The notion of infinite growth is at the heart of this travesty. The pursuit of infinite growth will always prioritize increasing growth above all else. But this is not to say that all growth is bad or fundamentally immoral; civilizations ebb and flow to meet the demands of a growing society like the indigenous communities of the world have throughout the millennia. But where infinite growth goes especially wrong is that it can never—and will never—prioritize the use of that growth to make the lives of the public at large any better. It becomes growth purely for the sake of growth—a viewpoint many Native cultures have rejected since time immemorial.

This is where we find the greatest gift the Native community has to offer the world. We have, for a very long time, developed a working philosophy of day-to-day life able to offer meaningful, rich lives without falling to the ills of a mindset of infinite growth. We’ve found meaning in community, in our cultural ways, and in our spirituality. It is these elements of our way of life that offer a way forward to the rest of the world. But we offer not just philosophical insight, but also pragmatic solutions to the world’s ailments because we do not just pay lip service to these ideals but have embraced this way of life for a very long time. So, we know not just that de-growth and a move towards a more sustainable equilibrium through a rearrangement of priorities is good, but the very fabric of our culture has taught us how exactly to go about creating such an equilibrium. Baked into our very identities by virtue of our culture is the key to building a fairer, more sustainable society, not just for indigenous communities across the globe, but for every person on the planet.
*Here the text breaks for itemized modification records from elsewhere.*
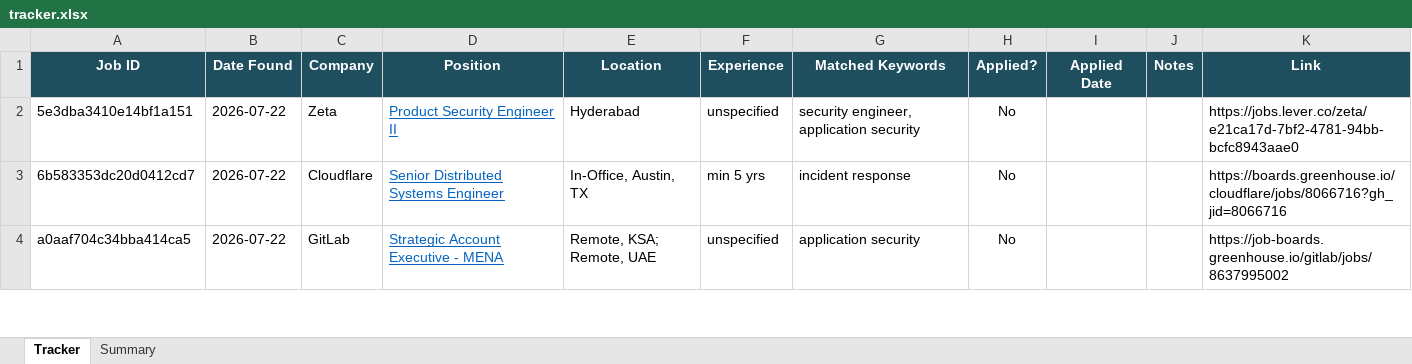
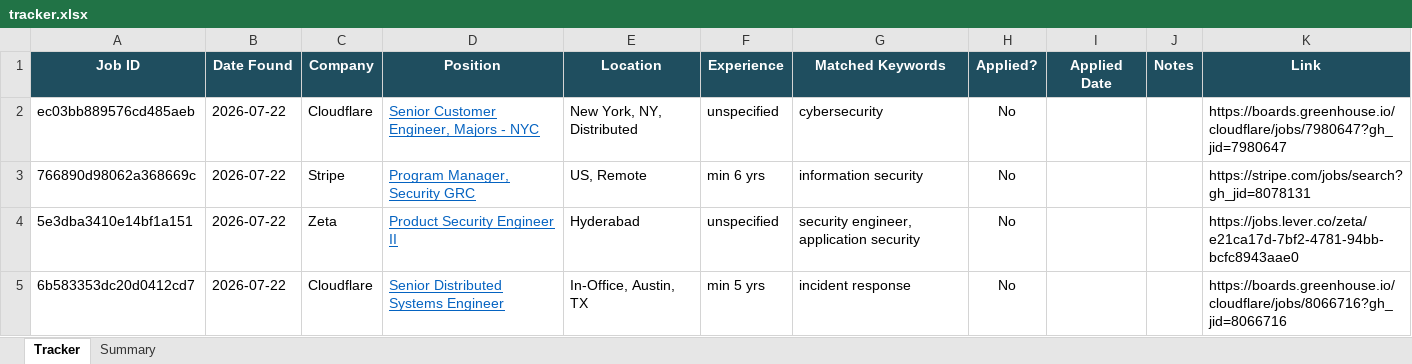
Before and after one commit to rajattiwari-stack/job-sentinel, an Excel workbook: tracker.xlsx, sheet Tracker, drawn as a sheet; only a part is shown; the shorter side is filled out with more unchanged rows; values as stored, in another font and other column widths than the file's, no borders; conditional formats not drawn; the diff names each change by its address in the sheet, - before the commit and + after, or states it on an @@ line.

```diff
--- a/tracker.xlsx (sheet Tracker)
+++ b/tracker.xlsx (sheet Tracker)
+row 2: ec03bb889576cd485aeb | 2026-07-22 | Cloudflare | Senior Customer Engineer, Majors - NYC | New York, NY, Distributed | unspecified | cybersecurity | No |  |  | https://boards.greenhouse.io/cloudflare/jobs/7980647?gh_jid=7980647
+row 3: 766890d98062a368669c | 2026-07-22 | Stripe | Program Manager, Security GRC | US, Remote | min 6 yrs | information security | No |  |  | https://stripe.com/jobs/search?gh_jid=8078131
```
Also changed, not shown: 1 other file.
And it is our obligation to share it, without expectation of something in return—as is expected of any good gift. For, as Martin Luther King once said, we must either learn to live together as brothers, or we will perish together as fools. But we can go a step further, because it is in our native cultures that we find the key to something even more desirable: the ability to prosper together, as a family—one exceedingly large, but also exceedingly human, family.